→ Exercise: Nothing but the lines below, from the first through the line containing "workflow diagram and", should be set down, each one exactly and without pictures.

** Records for the exercise follows **

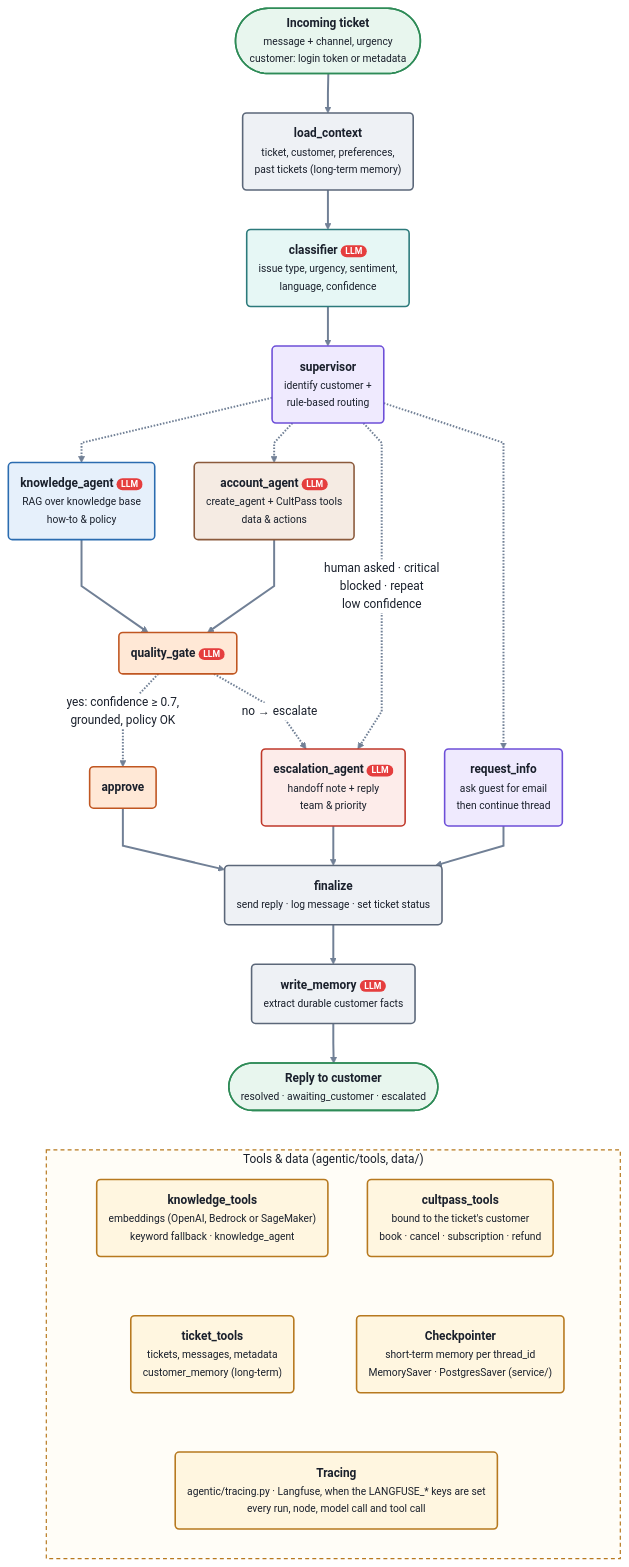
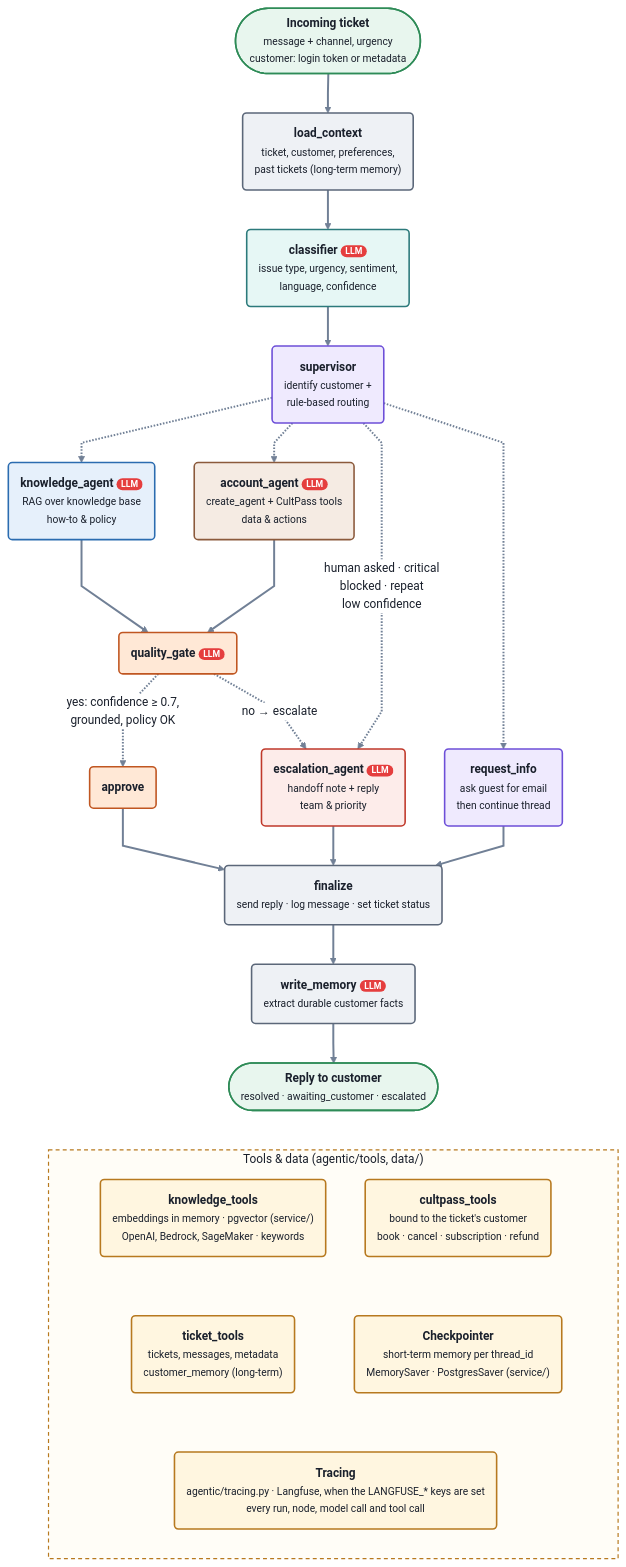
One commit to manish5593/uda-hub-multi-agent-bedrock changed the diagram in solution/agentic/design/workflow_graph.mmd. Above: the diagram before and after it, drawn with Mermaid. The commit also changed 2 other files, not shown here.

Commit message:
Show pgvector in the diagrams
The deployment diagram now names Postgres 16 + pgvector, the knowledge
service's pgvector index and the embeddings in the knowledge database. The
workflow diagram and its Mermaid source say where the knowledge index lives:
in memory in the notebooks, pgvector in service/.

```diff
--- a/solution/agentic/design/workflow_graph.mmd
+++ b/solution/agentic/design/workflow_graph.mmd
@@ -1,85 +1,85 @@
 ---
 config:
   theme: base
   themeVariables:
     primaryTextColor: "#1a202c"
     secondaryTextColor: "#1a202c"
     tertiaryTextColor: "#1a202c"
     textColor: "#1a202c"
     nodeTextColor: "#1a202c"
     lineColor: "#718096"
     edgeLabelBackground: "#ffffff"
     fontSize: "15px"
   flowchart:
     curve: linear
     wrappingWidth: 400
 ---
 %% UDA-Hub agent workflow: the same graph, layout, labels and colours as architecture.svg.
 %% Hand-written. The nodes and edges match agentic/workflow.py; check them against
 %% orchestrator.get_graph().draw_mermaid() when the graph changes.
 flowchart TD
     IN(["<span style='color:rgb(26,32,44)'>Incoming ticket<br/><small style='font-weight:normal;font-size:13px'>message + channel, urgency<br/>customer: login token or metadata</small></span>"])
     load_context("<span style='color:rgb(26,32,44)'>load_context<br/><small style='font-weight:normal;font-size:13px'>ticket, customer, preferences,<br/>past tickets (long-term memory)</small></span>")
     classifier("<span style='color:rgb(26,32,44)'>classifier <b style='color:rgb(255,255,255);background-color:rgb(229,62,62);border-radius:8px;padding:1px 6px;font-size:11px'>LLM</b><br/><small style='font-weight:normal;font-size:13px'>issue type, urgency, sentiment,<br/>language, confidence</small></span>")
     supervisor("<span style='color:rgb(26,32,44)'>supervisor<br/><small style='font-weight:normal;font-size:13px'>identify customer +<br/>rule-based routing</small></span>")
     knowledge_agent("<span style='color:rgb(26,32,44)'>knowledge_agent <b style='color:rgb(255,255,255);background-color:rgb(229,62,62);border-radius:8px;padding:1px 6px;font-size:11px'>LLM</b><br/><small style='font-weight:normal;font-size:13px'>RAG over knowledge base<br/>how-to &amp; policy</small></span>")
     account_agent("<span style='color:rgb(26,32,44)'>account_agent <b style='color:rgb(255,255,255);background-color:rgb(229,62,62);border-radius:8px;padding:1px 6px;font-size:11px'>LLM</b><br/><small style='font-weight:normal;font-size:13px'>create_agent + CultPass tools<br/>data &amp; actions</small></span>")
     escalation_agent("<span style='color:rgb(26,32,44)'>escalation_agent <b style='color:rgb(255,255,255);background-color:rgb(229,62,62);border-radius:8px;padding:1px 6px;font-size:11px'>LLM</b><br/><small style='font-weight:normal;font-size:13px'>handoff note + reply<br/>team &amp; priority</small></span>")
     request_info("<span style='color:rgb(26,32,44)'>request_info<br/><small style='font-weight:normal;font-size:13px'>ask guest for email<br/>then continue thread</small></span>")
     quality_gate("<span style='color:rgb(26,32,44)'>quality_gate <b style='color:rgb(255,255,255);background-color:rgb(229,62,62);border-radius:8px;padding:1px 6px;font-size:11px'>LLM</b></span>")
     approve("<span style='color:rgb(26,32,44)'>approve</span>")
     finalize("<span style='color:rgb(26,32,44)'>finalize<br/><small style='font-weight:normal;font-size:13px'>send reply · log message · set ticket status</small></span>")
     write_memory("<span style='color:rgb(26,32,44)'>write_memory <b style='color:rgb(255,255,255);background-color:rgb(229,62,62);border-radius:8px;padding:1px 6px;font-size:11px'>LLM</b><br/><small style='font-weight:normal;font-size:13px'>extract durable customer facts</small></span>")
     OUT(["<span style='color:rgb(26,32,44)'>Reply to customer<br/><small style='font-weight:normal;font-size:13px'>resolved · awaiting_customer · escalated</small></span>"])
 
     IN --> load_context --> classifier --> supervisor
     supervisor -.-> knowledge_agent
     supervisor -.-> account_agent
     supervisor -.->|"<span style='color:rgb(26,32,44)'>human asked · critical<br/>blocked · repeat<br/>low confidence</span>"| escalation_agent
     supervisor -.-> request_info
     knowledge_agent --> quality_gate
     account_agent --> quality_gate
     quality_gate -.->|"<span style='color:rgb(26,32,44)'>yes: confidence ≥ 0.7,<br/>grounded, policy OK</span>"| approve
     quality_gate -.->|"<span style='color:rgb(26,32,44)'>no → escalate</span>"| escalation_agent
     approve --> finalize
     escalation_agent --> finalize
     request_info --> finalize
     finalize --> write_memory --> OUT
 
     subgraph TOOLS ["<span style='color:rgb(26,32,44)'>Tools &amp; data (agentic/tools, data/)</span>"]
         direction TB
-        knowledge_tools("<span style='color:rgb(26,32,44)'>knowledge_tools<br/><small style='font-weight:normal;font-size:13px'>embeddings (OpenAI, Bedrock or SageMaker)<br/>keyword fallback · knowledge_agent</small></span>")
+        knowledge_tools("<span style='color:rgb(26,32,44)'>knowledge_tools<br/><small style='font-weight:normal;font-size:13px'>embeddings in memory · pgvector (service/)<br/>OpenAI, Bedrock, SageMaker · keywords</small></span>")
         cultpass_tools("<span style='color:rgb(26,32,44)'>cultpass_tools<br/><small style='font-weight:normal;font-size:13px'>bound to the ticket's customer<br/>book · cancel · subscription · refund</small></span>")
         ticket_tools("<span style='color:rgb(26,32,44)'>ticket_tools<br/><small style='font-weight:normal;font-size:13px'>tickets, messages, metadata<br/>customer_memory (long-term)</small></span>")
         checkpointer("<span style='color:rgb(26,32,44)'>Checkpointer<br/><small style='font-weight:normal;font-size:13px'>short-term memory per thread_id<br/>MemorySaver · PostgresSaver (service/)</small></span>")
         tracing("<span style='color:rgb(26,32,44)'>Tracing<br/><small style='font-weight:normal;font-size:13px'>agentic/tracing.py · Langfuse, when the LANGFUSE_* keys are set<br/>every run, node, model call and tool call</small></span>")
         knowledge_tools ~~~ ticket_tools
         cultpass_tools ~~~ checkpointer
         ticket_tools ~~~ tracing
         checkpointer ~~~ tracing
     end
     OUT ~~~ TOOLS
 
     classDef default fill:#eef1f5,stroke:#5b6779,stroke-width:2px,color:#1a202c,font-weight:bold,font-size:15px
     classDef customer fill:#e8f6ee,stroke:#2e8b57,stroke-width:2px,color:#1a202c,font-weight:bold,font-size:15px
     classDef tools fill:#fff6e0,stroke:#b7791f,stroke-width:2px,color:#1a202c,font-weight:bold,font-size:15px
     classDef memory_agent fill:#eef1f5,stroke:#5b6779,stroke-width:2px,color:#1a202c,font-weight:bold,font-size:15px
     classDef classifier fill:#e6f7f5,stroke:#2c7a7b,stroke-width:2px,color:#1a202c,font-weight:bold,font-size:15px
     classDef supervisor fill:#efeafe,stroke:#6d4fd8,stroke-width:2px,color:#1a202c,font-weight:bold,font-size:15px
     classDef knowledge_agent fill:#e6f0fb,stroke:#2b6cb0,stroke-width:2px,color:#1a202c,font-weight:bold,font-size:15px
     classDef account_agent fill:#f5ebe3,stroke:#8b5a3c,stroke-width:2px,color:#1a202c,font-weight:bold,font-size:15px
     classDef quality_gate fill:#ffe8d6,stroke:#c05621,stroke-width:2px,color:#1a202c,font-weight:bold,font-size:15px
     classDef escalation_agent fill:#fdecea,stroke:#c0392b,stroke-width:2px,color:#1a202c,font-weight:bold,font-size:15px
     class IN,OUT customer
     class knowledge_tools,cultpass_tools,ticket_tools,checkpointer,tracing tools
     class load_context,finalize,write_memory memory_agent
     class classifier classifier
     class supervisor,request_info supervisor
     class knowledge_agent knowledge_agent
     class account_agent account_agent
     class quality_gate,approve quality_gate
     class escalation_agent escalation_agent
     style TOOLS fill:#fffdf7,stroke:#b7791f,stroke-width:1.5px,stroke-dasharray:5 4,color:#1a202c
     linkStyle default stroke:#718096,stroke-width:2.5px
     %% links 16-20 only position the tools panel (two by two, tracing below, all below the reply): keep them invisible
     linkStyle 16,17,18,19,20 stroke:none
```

** End of Records for the exercise **

→ Answer space:
One commit to manish5593/uda-hub-multi-agent-bedrock changed the diagram in solution/agentic/design/workflow_graph.mmd. Above: the diagram before and after it, drawn with Mermaid. The commit also changed 2 other files, not shown here.

Commit message:
Show pgvector in the diagrams
The deployment diagram now names Postgres 16 + pgvector, the knowledge
service's pgvector index and the embeddings in the knowledge database. The
workflow diagram and its Mermaid source say where the knowledge index lives:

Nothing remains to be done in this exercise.